I have found myself wrestling even struggling with the concept of time especially as it relates to grief and loss.
As we approach the two-year anniversary of my son Calaeb’s passing, I find myself consumed by fear. Fearful that time can move so quickly. Fearful that with each year that passes the more moments and memories that pass that will never be. Fearful for the memories that may one day be forgotten or that may fade.
It seemingly gets harder as time moves on. Something I attribute to the new lessons and hurts that you learn to navigate in your grief journey.
As you wrestle with all of this you have the spectators on the outside, society if you will, that is anticipating your return to ‘baseline’ the place you existed before your loss. Each anniversary is an opportunity to demonstrate your growth, resilience, and even worse ‘strength’.
This year in particular I am struggling with how the loss of a child abruptly stops all the growth and progression you as a parent have come to love, observe, and admire about your child. Yet time continues to lapse. Imagine a world where you are standing perfectly still and life is lapsing around you at great speeds.

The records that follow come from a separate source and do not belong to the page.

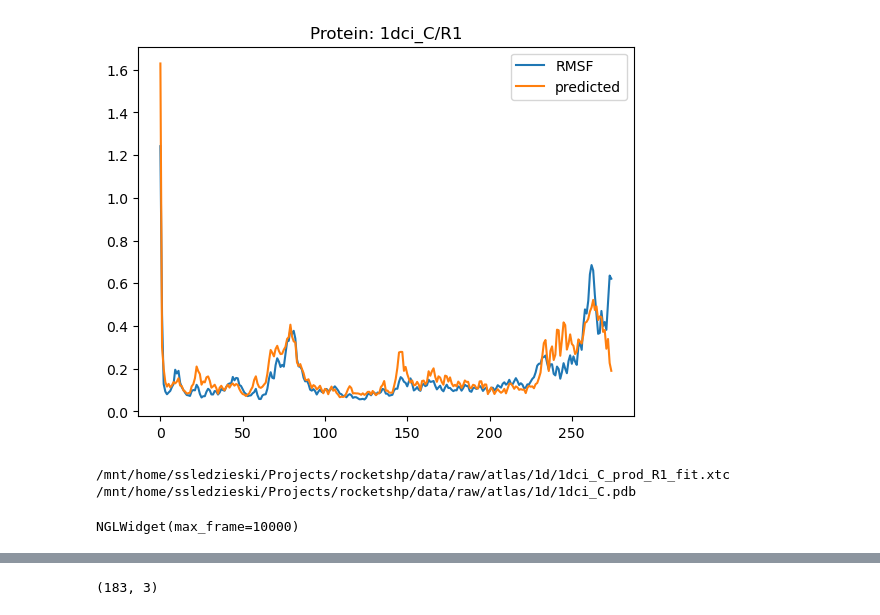
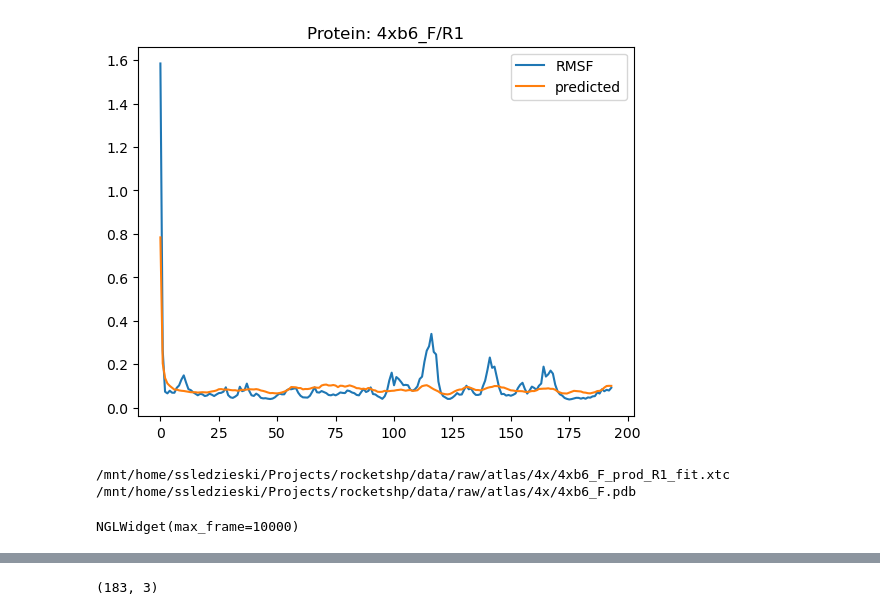
Before and after one commit to flatironinstitute/RocketSHP, a Jupyter notebook: notebooks/2.0_evaluate_model_atlas.ipynb, the cells around one changed output, grey strips where cells are left out. Cells and saved outputs as stored; diff of their text form; code cells hidden in the pictures.

```diff
--- a/notebooks/2.0_evaluate_model_atlas.ipynb
+++ b/notebooks/2.0_evaluate_model_atlas.ipynb
@@ -26,7 +26,8 @@ config_file = "../configs/default_config.yml"
 # checkpoint_file = "/mnt/home/ssledzieski/Projects/rocketshp/models/cadist_alpha1_dyncorr_alpha3/model-epoch=05-train_loss=1.03.pt.ckpt"
 # checkpoint_file = "/mnt/home/ssledzieski/Projects/rocketshp/models/cadist_alpha1_dyncorr_alpha5/model-epoch=05-train_loss=1.00.pt.ckpt"
 # checkpoint_file = "/mnt/home/ssledzieski/Projects/rocketshp/models/grad_norm_alpha0.12_lr1e-5/model-epoch=19-train_loss=0.55.pt.ckpt"
-checkpoint_file = "/mnt/home/ssledzieski/Projects/rocketshp/models/seq_feats_only/model-epoch=18-train_loss=0.29.pt.ckpt"
+# checkpoint_file = "/mnt/home/ssledzieski/Projects/rocketshp/models/seq_feats_only/model-epoch=18-train_loss=0.29.pt.ckpt"
+checkpoint_file = "/mnt/home/ssledzieski/Projects/rocketshp/models/atlas_prequantized/model-epoch=03-train_loss=0.70.pt.ckpt"
 
 # checkpoint_file = "/mnt/home/ssledzieski/Projects/rocketshp/checkpoints/mdcath_temp_2/model-epoch=16-train_loss=0.30.pt.ckpt"
 
@@ -61,14 +62,14 @@ def get_idx_name(name):
 ##############
 
 ### by index ###
-DATA_SUBSET = adl.test_data
-# DATA_SUBSET = adl.val_data
+# DATA_SUBSET = adl.test_data
+DATA_SUBSET = adl.val_data
 # DATA_SUBSET = adl.train_data
 
 # SAMPLE_I = 100 # test
 # SAMPLE_I = 84 # test
-SAMPLE_I = 15 # test
-# SAMPLE_I = 300 # validation
+# SAMPLE_I = 15 # test
+SAMPLE_I = 300 # validation
 # SAMPLE_I = 192 # validation
 
 feats, labels = DATA_SUBSET[SAMPLE_I]
@@ -90,7 +91,8 @@ plt.title(f"Protein: {key}")
 plt.legend()
 
 
-from scipy.stats import spearmanr, pearsonr
+from scipy.stats import pearsonr, spearmanr
+
 spearman = spearmanr(labels["rmsf"], both_result["rmsf"].detach().cpu().numpy().squeeze())
 pearson = pearsonr(labels["rmsf"], both_result["rmsf"].detach().cpu().numpy().squeeze())
 mse = ((labels["rmsf"] - both_result["rmsf"].detach().cpu().numpy().squeeze())**2).mean()
@@ -108,4 +110,4 @@ plt.show()
-[figure, old version]
+[figure, new version]
 # %%
 pdb_code, rep = key.split("/")
 print(config.RAW_DATA_DIR  / f"atlas/{pdb_code[:2]}/{pdb_code}_prod_{rep}_fit.xtc",config.RAW_DATA_DIR  / f"atlas/{pdb_code[:2]}/{pdb_code}.pdb")
@@ -115,7 +117,7 @@ view = display_trajectory(traj, bfactor=both_result["rmsf"].detach().cpu().numpy
 # view = display_trajectory(traj[::100], coloring="residueindex")
 view
 # %% [output]
-/mnt/home/ssledzieski/Projects/rocketshp/data/raw/atlas/1d/1dci_C_prod_R1_fit.xtc /mnt/home/ssledzieski/Projects/rocketshp/data/raw/atlas/1d/1dci_C.pdb
+/mnt/home/ssledzieski/Projects/rocketshp/data/raw/atlas/4x/4xb6_F_prod_R1_fit.xtc /mnt/home/ssledzieski/Projects/rocketshp/data/raw/atlas/4x/4xb6_F.pdb
 NGLWidget(max_frame=10000)
 # %%
 import numpy as np
```
Also changed, not shown: parts of 12 cells of this notebook, 47 other files.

Hung on my wall are pictures of my 16-year-old when he was 14. Each day I find myself struggling that those photos won’t ever progress through the years in the way that his spirit is. You hurt realizing that you don’t know who 16-year-old Calaeb is, and you won’t ever know. What he likes, doesn’t like, or whom he likes for that matter. How he wears his hair, or what style of clothes he chooses to embrace. And as thoughts set in about everything you don’t know about your child, so too do the thoughts of feeling distant and far from him.
I long to hang his most recent picture, to capture him as he is right now, but am perpetually crushed realizing that the ‘most recent picture’ will never change for as long as I shall live. No matter the years that pass, or how old I become he will only be but 14 as far as the pictures are concerned.
What might be just a photo to others is a painful frequent reminder of the growing space and time between the sweet boy I carry in my heart and the young man he was meant to be.